VIENNA (Reuters) - The EU is set to start accession talks with Serbia very soon,

the 28-nation bloc's enlargement commissioner said on Thursday at a Western Balkans summit in Vienna.

"The atmosphere is such that we should very soon start official accession talks with Serbia," EU enlargement commissioner Johannes Hahn said after Serbia and its ex-province Kosovo acted to help overcome decades of animosity.

They signed energy and telecoms pacts on Tuesday after EU-mediated talks in Brussels. Under the deal, Serbs in northern Kosovo will enjoy greater rights and be able to manage some issues such as the local economy and education, and have access to funding from Belgrade.

Serbia's hopes of opening the first chapter in EU accession talks hinge to a significant extent on it improving relations with Kosovo. The former Serbian region declared independence in 2008 almost a decade after an insurgency in which NATO intervened with air strikes to stop killings and expulsions of Kosovo Albanian civilians by Serbian security forces

Serbian Foreign Minister Ivica Dacic said at the Vienna summit that launching accession talks would be the best way to help Belgrade deal with an influx of migrants from conflict zones in the Middle East, Africa and Asia.

Since the start of 2015, he said, some 94,000 migrants mainly from Syria and Afghanistan have registered in Serbia after transiting EU states such as Greece, Bulgaria and Romania.

Most of them want to go on to more affluent western EU countries such as Germany and Sweden by crossing from Serbia into Hungary, the start of the EU's Schengen zone of passport-free travel. But Hungary has begun building a 175-km (110-mile) fence along the frontier to try to halt the influx.

"There is no need to wait for ...any other date next year.
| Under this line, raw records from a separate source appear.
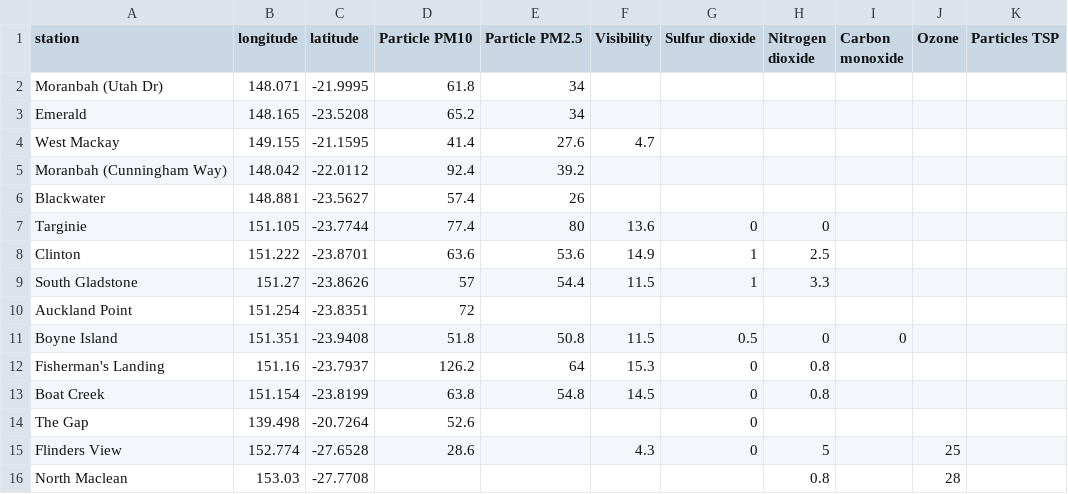
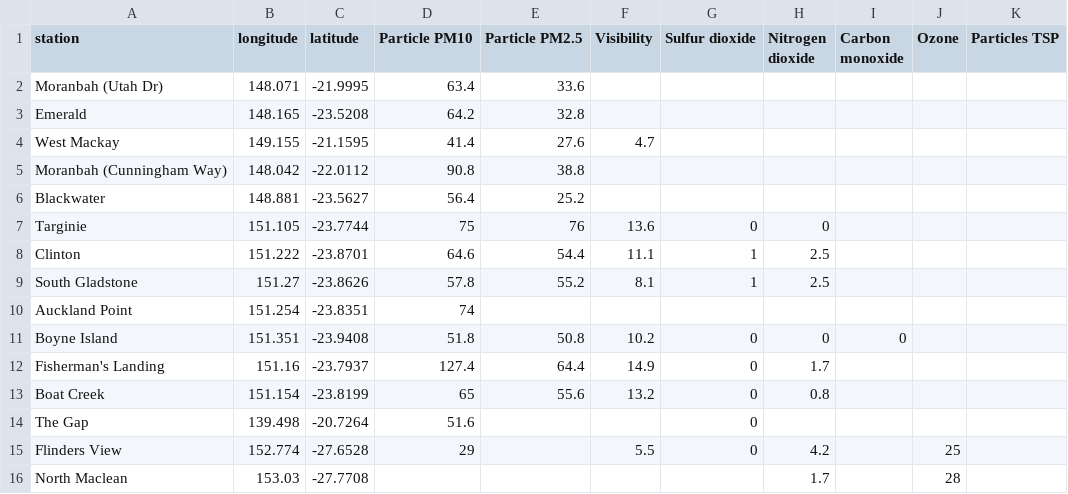
Before and after one commit to joshnicholas/qld_air, a CSV file: air_quality.csv, drawn as a sheet; only a part is shown; the diff covers the shown part only.

Commit message:
Latest data: Fri Nov  6 11:07:30 UTC 2020

```diff
--- a/air_quality.csv
+++ b/air_quality.csv
@@ -1,16 +1,16 @@
 station,longitude,latitude,Particle PM10,Particle PM2.5,Visibility,Sulfur dioxide,Nitrogen dioxide,Carbon monoxide,Ozone,Particles TSP
-Moranbah (Utah Dr),148.071,-21.9995,61.8,34,,,,,,
-Emerald,148.165,-23.5208,65.2,34,,,,,,
+Moranbah (Utah Dr),148.071,-21.9995,63.4,33.6,,,,,,
+Emerald,148.165,-23.5208,64.2,32.8,,,,,,
 West Mackay,149.155,-21.1595,41.4,27.6,4.7,,,,,
-Moranbah (Cunningham Way),148.042,-22.0112,92.4,39.2,,,,,,
-Blackwater,148.881,-23.5627,57.4,26,,,,,,
-Targinie,151.105,-23.7744,77.4,80,13.6,0,0,,,
-Clinton,151.222,-23.8701,63.6,53.6,14.9,1,2.5,,,
-South Gladstone,151.27,-23.8626,57,54.4,11.5,1,3.3,,,
-Auckland Point,151.254,-23.8351,72,,,,,,,
-Boyne Island,151.351,-23.9408,51.8,50.8,11.5,0.5,0,0,,
-Fisherman's Landing,151.16,-23.7937,126.2,64,15.3,0,0.8,,,
-Boat Creek,151.154,-23.8199,63.8,54.8,14.5,0,0.8,,,
-The Gap,139.498,-20.7264,52.6,,,0,,,,
-Flinders View,152.774,-27.6528,28.6,,4.3,0,5,,25,
-North Maclean,153.03,-27.7708,,,,,0.8,,28,
+Moranbah (Cunningham Way),148.042,-22.0112,90.8,38.8,,,,,,
+Blackwater,148.881,-23.5627,56.4,25.2,,,,,,
+Targinie,151.105,-23.7744,75,76,13.6,0,0,,,
+Clinton,151.222,-23.8701,64.6,54.4,11.1,1,2.5,,,
+South Gladstone,151.27,-23.8626,57.8,55.2,8.1,1,2.5,,,
+Auckland Point,151.254,-23.8351,74,,,,,,,
+Boyne Island,151.351,-23.9408,51.8,50.8,10.2,0,0,0,,
+Fisherman's Landing,151.16,-23.7937,127.4,64.4,14.9,0,1.7,,,
+Boat Creek,151.154,-23.8199,65,55.6,13.2,0,0.8,,,
+The Gap,139.498,-20.7264,51.6,,,0,,,,
+Flinders View,152.774,-27.6528,29,,5.5,0,4.2,,25,
+North Maclean,153.03,-27.7708,,,,,1.7,,28,
```
Also changed, not shown: 52 edited cells elsewhere in this file.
Instead of erecting walls, open accession talks," Dacic said

German Foreign Minister Frank-Walter Steinmeier said Western Balkan countries need to work on improving conditions in their own countries since 40 percent of refugees arriving in Germany had arrived from such states.

Germany expects to receive 800,000 migrants this year.

(Reporting by Shadia Nasrall and Ivana Sekularac; Editing by Mark Heinrich)